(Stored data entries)
──────
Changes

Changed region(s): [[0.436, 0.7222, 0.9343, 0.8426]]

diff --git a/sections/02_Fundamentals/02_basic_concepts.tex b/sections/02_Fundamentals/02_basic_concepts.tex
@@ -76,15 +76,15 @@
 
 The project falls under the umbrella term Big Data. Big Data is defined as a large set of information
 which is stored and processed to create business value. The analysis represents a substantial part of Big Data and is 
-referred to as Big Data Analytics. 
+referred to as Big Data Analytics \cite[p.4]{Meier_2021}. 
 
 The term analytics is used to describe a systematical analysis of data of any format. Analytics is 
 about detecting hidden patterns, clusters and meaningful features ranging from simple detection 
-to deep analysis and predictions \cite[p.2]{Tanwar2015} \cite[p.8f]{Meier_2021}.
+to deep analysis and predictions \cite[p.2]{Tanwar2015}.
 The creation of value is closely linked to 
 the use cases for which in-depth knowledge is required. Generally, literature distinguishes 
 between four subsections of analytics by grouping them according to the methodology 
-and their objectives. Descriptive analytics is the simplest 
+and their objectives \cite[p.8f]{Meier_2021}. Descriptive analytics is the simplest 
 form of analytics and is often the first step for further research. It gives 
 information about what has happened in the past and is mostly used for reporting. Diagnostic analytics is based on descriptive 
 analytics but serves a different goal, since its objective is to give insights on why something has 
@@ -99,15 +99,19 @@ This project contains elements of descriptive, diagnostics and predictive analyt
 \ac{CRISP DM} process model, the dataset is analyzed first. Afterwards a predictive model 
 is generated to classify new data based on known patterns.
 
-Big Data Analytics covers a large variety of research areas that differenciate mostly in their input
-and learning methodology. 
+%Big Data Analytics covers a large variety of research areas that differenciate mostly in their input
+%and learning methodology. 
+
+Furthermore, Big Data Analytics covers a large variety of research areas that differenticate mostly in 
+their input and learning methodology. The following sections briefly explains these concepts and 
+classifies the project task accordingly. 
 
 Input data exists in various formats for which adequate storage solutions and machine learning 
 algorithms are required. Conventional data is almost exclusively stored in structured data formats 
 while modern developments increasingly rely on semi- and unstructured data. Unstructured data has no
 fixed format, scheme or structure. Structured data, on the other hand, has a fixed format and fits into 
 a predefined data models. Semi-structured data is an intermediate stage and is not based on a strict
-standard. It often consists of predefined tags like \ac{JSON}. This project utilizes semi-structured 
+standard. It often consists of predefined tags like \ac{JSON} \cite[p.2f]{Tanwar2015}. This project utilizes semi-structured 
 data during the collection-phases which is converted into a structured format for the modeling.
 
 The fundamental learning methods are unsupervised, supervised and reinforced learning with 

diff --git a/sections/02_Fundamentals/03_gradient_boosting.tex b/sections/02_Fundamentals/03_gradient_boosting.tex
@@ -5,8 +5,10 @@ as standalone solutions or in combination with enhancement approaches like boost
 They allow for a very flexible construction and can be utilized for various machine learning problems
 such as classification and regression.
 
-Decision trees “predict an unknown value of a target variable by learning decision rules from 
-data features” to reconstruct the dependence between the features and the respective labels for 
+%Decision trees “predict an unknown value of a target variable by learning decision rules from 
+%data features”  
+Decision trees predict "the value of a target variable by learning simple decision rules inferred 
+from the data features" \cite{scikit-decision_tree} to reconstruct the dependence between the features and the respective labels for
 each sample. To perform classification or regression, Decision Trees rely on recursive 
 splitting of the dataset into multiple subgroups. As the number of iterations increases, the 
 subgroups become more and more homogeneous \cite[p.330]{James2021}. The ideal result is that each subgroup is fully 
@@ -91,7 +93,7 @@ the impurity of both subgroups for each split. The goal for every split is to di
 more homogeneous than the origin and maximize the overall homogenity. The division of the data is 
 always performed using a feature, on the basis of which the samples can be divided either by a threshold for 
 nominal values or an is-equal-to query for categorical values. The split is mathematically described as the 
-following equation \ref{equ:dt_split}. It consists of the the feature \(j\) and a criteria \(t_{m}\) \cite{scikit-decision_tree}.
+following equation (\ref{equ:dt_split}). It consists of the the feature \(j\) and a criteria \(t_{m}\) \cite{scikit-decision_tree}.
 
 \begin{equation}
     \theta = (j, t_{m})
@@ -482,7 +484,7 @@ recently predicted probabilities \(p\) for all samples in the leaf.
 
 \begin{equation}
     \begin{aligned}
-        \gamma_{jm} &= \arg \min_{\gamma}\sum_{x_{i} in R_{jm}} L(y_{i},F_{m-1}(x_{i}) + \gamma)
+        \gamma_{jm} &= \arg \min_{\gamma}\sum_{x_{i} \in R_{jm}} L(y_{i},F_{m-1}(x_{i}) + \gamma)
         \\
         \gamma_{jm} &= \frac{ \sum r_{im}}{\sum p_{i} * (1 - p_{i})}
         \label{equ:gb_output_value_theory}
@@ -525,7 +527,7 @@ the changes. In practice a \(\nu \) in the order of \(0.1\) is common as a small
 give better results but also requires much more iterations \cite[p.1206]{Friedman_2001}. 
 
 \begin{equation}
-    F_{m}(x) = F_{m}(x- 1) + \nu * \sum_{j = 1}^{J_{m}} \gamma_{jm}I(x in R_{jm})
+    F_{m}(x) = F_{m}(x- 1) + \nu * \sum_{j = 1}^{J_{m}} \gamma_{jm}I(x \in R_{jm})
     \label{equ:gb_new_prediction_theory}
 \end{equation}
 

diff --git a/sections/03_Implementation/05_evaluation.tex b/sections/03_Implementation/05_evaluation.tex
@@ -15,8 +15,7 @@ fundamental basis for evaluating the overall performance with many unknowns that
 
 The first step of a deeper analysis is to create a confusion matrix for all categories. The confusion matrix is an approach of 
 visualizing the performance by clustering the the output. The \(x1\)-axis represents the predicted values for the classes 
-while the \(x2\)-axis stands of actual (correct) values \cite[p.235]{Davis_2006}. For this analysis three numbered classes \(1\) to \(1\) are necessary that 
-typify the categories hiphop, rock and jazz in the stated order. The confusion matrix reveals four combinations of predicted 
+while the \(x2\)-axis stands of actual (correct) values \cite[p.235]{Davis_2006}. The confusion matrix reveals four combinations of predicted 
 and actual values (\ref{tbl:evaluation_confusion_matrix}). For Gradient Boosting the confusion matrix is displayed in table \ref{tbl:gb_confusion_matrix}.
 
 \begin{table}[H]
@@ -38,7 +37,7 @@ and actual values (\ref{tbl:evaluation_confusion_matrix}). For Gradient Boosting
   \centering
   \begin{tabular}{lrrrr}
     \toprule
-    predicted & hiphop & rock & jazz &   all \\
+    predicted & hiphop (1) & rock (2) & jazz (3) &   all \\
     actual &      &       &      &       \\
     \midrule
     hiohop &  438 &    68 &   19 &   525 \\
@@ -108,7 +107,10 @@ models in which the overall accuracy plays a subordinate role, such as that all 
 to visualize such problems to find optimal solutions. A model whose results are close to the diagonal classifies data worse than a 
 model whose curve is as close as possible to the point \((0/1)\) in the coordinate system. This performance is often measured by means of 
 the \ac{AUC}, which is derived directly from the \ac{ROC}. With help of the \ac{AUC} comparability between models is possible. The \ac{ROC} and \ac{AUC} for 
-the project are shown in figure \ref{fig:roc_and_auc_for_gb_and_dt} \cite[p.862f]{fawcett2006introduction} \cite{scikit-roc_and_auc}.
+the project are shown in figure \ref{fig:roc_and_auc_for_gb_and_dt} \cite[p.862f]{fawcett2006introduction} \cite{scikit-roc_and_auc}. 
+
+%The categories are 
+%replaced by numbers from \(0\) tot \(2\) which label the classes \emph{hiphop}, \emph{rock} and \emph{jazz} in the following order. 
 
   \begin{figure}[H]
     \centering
──────
WHAT YOU HAVE TO DO: Note down each line above where the word "actual" occurs.

EXPECTED ANSWER:
-while the \(x2\)-axis stands of actual (correct) values \cite[p.235]{Davis_2006}. For this analysis three numbered classes \(1\) to \(1\) are necessary that 
+while the \(x2\)-axis stands of actual (correct) values \cite[p.235]{Davis_2006}. The confusion matrix reveals four combinations of predicted 
 and actual values (\ref{tbl:evaluation_confusion_matrix}). For Gradient Boosting the confusion matrix is displayed in table \ref{tbl:gb_confusion_matrix}.
@@ -38,7 +37,7 @@ and actual values (\ref{tbl:evaluation_confusion_matrix}). For Gradient Boosting
     actual &      &       &      &       \\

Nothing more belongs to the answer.